EXERCISE GOAL: Produce one exact copy of the records, no pictures.
SOURCE MATERIAL section start
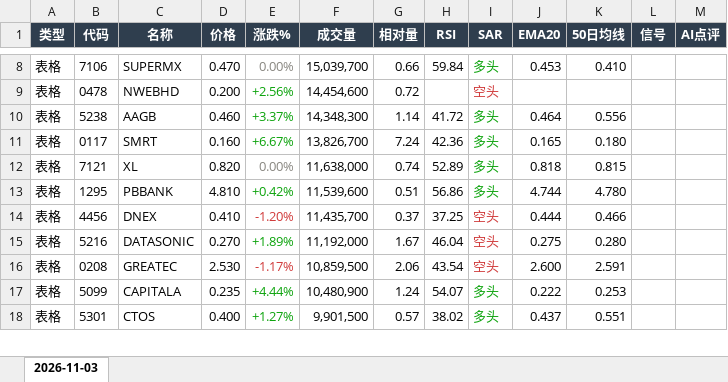
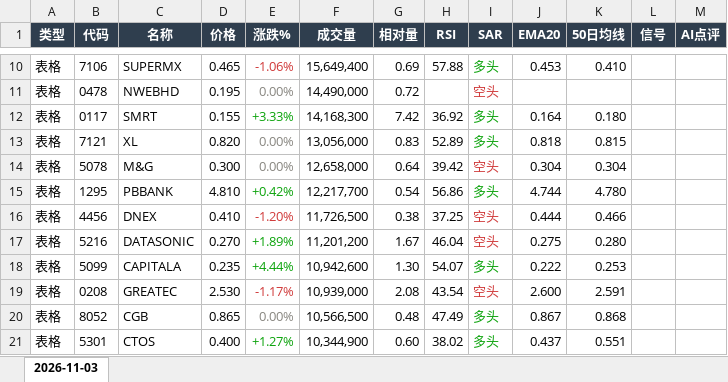
Before and after one commit to CJA231/Bursa-bot, an Excel workbook: docs/downloads/2026-11-03/bursa-report-2026-11-03.xlsx, sheet 2026-11-03, drawn as a sheet; only a part is shown, gaps mark what is left out; values as stored, in another font and other column widths than the file's, no borders; removed rows and columns are numbered as before the commit, all else as after; the diff covers the shown part only; the diff names each change by its address in the sheet, - before the commit and + after, or states it on an @@ line.

```diff
--- a/docs/downloads/2026-11-03/bursa-report-2026-11-03.xlsx (sheet 2026-11-03)
+++ b/docs/downloads/2026-11-03/bursa-report-2026-11-03.xlsx (sheet 2026-11-03)
-D10 (价格): 0.470
+D10 (价格): 0.465
-E10 (涨跌%): 0.00%
+E10 (涨跌%): -1.06%
-E10 text colour: #898781
+E10 text colour: #D03B3B
-F10 (成交量): 15,039,700
+F10 (成交量): 15,649,400
-G10 (相对量): 0.66
+G10 (相对量): 0.69
-H10 (RSI): 59.84
+H10 (RSI): 57.88
-D11 (价格): 0.200
+D11 (价格): 0.195
-E11 (涨跌%): +2.56%
+E11 (涨跌%): 0.00%
-E11 text colour: #0CA30C
+E11 text colour: #898781
-F11 (成交量): 14,454,600
+F11 (成交量): 14,490,000
-row 10: 表格 | 5238 | AAGB | 0.460 | +3.37% | 14,348,300 | 1.14 | 41.72 | 多头 | 0.464 | 0.556
-D12 (价格): 0.160
+D12 (价格): 0.155
-E12 (涨跌%): +6.67%
+E12 (涨跌%): +3.33%
-F12 (成交量): 13,826,700
+F12 (成交量): 14,168,300
-G12 (相对量): 7.24
+G12 (相对量): 7.42
-H12 (RSI): 42.36
+H12 (RSI): 36.92
-J12 (EMA20): 0.165
+J12 (EMA20): 0.164
-F13 (成交量): 11,638,000
+F13 (成交量): 13,056,000
-G13 (相对量): 0.74
+G13 (相对量): 0.83
+row 14: 表格 | 5078 | M&G | 0.300 | 0.00% | 12,658,000 | 0.64 | 39.42 | 空头 | 0.304 | 0.304
-F15 (成交量): 11,539,600
+F15 (成交量): 12,217,700
-G15 (相对量): 0.51
+G15 (相对量): 0.54
-F16 (成交量): 11,435,700
+F16 (成交量): 11,726,500
-G16 (相对量): 0.37
+G16 (相对量): 0.38
-F17 (成交量): 11,192,000
+F17 (成交量): 11,201,200
-row 16: 表格 | 0208 | GREATEC | 2.530 | -1.17% | 10,859,500 | 2.06 | 43.54 | 空头 | 2.600 | 2.591
-F18 (成交量): 10,480,900
+F18 (成交量): 10,942,600
-G18 (相对量): 1.24
+G18 (相对量): 1.30
+row 19: 表格 | 0208 | GREATEC | 2.530 | -1.17% | 10,939,000 | 2.08 | 43.54 | 空头 | 2.600 | 2.591
+row 20: 表格 | 8052 | CGB | 0.865 | 0.00% | 10,566,500 | 0.48 | 47.49 | 多头 | 0.867 | 0.868
-F21 (成交量): 9,901,500
+F21 (成交量): 10,344,900
-G21 (相对量): 0.57
+G21 (相对量): 0.60
```
Also changed, not shown: 82 added rows, 72 removed rows, 183 edited cells and cell formats elsewhere in this sheet, docs/downloads/bursa-report-last7.xlsx, 18 other files.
SOURCE MATERIAL section end
TASK SOLUTION:
Before and after one commit to CJA231/Bursa-bot, an Excel workbook: docs/downloads/2026-11-03/bursa-report-2026-11-03.xlsx, sheet 2026-11-03, drawn as a sheet; only a part is shown, gaps mark what is left out; values as stored, in another font and other column widths than the file's, no borders; removed rows and columns are numbered as before the commit, all else as after; the diff covers the shown part only; the diff names each change by its address in the sheet, - before the commit and + after, or states it on an @@ line.

```diff
--- a/docs/downloads/2026-11-03/bursa-report-2026-11-03.xlsx (sheet 2026-11-03)
+++ b/docs/downloads/2026-11-03/bursa-report-2026-11-03.xlsx (sheet 2026-11-03)
-D10 (价格): 0.470
+D10 (价格): 0.465
-E10 (涨跌%): 0.00%
+E10 (涨跌%): -1.06%
-E10 text colour: #898781
+E10 text colour: #D03B3B
-F10 (成交量): 15,039,700
+F10 (成交量): 15,649,400
-G10 (相对量): 0.66
+G10 (相对量): 0.69
-H10 (RSI): 59.84
+H10 (RSI): 57.88
-D11 (价格): 0.200
+D11 (价格): 0.195
-E11 (涨跌%): +2.56%
+E11 (涨跌%): 0.00%
-E11 text colour: #0CA30C
+E11 text colour: #898781
-F11 (成交量): 14,454,600
+F11 (成交量): 14,490,000
-row 10: 表格 | 5238 | AAGB | 0.460 | +3.37% | 14,348,300 | 1.14 | 41.72 | 多头 | 0.464 | 0.556
-D12 (价格): 0.160
+D12 (价格): 0.155
-E12 (涨跌%): +6.67%
+E12 (涨跌%): +3.33%
-F12 (成交量): 13,826,700
+F12 (成交量): 14,168,300
-G12 (相对量): 7.24
+G12 (相对量): 7.42
-H12 (RSI): 42.36
+H12 (RSI): 36.92
-J12 (EMA20): 0.165
+J12 (EMA20): 0.164
-F13 (成交量): 11,638,000
+F13 (成交量): 13,056,000
-G13 (相对量): 0.74
+G13 (相对量): 0.83
+row 14: 表格 | 5078 | M&G | 0.300 | 0.00% | 12,658,000 | 0.64 | 39.42 | 空头 | 0.304 | 0.304
-F15 (成交量): 11,539,600
+F15 (成交量): 12,217,700
-G15 (相对量): 0.51
+G15 (相对量): 0.54
-F16 (成交量): 11,435,700
+F16 (成交量): 11,726,500
-G16 (相对量): 0.37
+G16 (相对量): 0.38
-F17 (成交量): 11,192,000
+F17 (成交量): 11,201,200
-row 16: 表格 | 0208 | GREATEC | 2.530 | -1.17% | 10,859,500 | 2.06 | 43.54 | 空头 | 2.600 | 2.591
-F18 (成交量): 10,480,900
+F18 (成交量): 10,942,600
-G18 (相对量): 1.24
+G18 (相对量): 1.30
+row 19: 表格 | 0208 | GREATEC | 2.530 | -1.17% | 10,939,000 | 2.08 | 43.54 | 空头 | 2.600 | 2.591
+row 20: 表格 | 8052 | CGB | 0.865 | 0.00% | 10,566,500 | 0.48 | 47.49 | 多头 | 0.867 | 0.868
-F21 (成交量): 9,901,500
+F21 (成交量): 10,344,900
-G21 (相对量): 0.57
+G21 (相对量): 0.60
```
Also changed, not shown: 82 added rows, 72 removed rows, 183 edited cells and cell formats elsewhere in this sheet, docs/downloads/bursa-report-last7.xlsx, 18 other files.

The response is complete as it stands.